**What is expected:** An exact copy of the data below is required; return it in full.

::::::::::

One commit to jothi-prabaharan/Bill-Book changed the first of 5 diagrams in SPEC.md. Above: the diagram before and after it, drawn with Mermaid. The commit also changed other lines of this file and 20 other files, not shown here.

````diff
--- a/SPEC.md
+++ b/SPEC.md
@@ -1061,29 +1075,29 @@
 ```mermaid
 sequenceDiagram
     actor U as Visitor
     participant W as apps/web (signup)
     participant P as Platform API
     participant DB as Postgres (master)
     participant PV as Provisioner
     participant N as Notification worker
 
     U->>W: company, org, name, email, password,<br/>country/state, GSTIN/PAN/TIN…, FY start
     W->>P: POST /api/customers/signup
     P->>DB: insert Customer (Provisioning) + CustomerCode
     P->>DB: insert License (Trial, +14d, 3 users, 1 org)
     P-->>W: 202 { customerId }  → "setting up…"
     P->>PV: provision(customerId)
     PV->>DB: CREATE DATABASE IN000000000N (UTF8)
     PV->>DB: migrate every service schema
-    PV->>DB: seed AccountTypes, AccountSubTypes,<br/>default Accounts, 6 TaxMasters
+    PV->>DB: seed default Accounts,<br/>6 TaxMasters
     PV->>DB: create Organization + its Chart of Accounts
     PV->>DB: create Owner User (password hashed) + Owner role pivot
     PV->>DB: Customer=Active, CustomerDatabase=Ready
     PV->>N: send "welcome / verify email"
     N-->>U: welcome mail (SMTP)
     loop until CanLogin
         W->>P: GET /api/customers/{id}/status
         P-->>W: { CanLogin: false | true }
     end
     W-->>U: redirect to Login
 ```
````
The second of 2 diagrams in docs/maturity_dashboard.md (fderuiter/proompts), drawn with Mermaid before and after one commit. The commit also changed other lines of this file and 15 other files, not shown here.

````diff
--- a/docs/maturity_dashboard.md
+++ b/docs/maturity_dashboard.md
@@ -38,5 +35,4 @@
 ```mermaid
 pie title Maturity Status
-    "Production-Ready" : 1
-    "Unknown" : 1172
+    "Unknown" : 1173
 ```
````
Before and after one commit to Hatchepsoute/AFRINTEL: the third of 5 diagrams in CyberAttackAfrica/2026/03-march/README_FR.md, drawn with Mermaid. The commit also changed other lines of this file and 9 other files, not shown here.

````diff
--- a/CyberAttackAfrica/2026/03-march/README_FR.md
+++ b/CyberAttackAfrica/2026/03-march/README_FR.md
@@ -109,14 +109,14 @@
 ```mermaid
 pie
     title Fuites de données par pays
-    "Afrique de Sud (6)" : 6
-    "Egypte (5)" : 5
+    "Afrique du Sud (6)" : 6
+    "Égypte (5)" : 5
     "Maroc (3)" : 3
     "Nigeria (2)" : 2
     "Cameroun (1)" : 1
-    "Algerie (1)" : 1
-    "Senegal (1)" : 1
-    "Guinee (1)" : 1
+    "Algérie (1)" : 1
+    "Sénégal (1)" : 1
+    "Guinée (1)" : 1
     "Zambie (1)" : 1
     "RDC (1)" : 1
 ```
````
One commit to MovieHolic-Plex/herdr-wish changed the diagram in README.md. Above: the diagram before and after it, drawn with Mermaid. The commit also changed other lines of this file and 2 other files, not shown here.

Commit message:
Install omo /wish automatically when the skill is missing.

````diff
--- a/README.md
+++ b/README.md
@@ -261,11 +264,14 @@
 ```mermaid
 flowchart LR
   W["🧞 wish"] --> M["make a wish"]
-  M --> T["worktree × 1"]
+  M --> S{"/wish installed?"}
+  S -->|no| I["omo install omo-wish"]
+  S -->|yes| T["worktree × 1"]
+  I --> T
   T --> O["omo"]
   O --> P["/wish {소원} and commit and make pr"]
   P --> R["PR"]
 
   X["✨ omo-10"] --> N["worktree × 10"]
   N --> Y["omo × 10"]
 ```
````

::::::::::

**Answer section:**
One commit to jothi-prabaharan/Bill-Book changed the first of 5 diagrams in SPEC.md. Above: the diagram before and after it, drawn with Mermaid. The commit also changed other lines of this file and 20 other files, not shown here.

````diff
--- a/SPEC.md
+++ b/SPEC.md
@@ -1061,29 +1075,29 @@
 ```mermaid
 sequenceDiagram
     actor U as Visitor
     participant W as apps/web (signup)
     participant P as Platform API
     participant DB as Postgres (master)
     participant PV as Provisioner
     participant N as Notification worker
 
     U->>W: company, org, name, email, password,<br/>country/state, GSTIN/PAN/TIN…, FY start
     W->>P: POST /api/customers/signup
     P->>DB: insert Customer (Provisioning) + CustomerCode
     P->>DB: insert License (Trial, +14d, 3 users, 1 org)
     P-->>W: 202 { customerId }  → "setting up…"
     P->>PV: provision(customerId)
     PV->>DB: CREATE DATABASE IN000000000N (UTF8)
     PV->>DB: migrate every service schema
-    PV->>DB: seed AccountTypes, AccountSubTypes,<br/>default Accounts, 6 TaxMasters
+    PV->>DB: seed default Accounts,<br/>6 TaxMasters
     PV->>DB: create Organization + its Chart of Accounts
     PV->>DB: create Owner User (password hashed) + Owner role pivot
     PV->>DB: Customer=Active, CustomerDatabase=Ready
     PV->>N: send "welcome / verify email"
     N-->>U: welcome mail (SMTP)
     loop until CanLogin
         W->>P: GET /api/customers/{id}/status
         P-->>W: { CanLogin: false | true }
     end
     W-->>U: redirect to Login
 ```
````
The second of 2 diagrams in docs/maturity_dashboard.md (fderuiter/proompts), drawn with Mermaid before and after one commit. The commit also changed other lines of this file and 15 other files, not shown here.

````diff
--- a/docs/maturity_dashboard.md
+++ b/docs/maturity_dashboard.md
@@ -38,5 +35,4 @@
 ```mermaid
 pie title Maturity Status
-    "Production-Ready" : 1
-    "Unknown" : 1172
+    "Unknown" : 1173
 ```
````
Before and after one commit to Hatchepsoute/AFRINTEL: the third of 5 diagrams in CyberAttackAfrica/2026/03-march/README_FR.md, drawn with Mermaid. The commit also changed other lines of this file and 9 other files, not shown here.

````diff
--- a/CyberAttackAfrica/2026/03-march/README_FR.md
+++ b/CyberAttackAfrica/2026/03-march/README_FR.md
@@ -109,14 +109,14 @@
 ```mermaid
 pie
     title Fuites de données par pays
-    "Afrique de Sud (6)" : 6
-    "Egypte (5)" : 5
+    "Afrique du Sud (6)" : 6
+    "Égypte (5)" : 5
     "Maroc (3)" : 3
     "Nigeria (2)" : 2
     "Cameroun (1)" : 1
-    "Algerie (1)" : 1
-    "Senegal (1)" : 1
-    "Guinee (1)" : 1
+    "Algérie (1)" : 1
+    "Sénégal (1)" : 1
+    "Guinée (1)" : 1
     "Zambie (1)" : 1
     "RDC (1)" : 1
 ```
````
One commit to MovieHolic-Plex/herdr-wish changed the diagram in README.md. Above: the diagram before and after it, drawn with Mermaid. The commit also changed other lines of this file and 2 other files, not shown here.

Commit message:
Install omo /wish automatically when the skill is missing.

````diff
--- a/README.md
+++ b/README.md
@@ -261,11 +264,14 @@
 ```mermaid
 flowchart LR
   W["🧞 wish"] --> M["make a wish"]
-  M --> T["worktree × 1"]
+  M --> S{"/wish installed?"}
+  S -->|no| I["omo install omo-wish"]
+  S -->|yes| T["worktree × 1"]
+  I --> T
   T --> O["omo"]
   O --> P["/wish {소원} and commit and make pr"]
   P --> R["PR"]
 
   X["✨ omo-10"] --> N["worktree × 10"]
   N --> Y["omo × 10"]
 ```
````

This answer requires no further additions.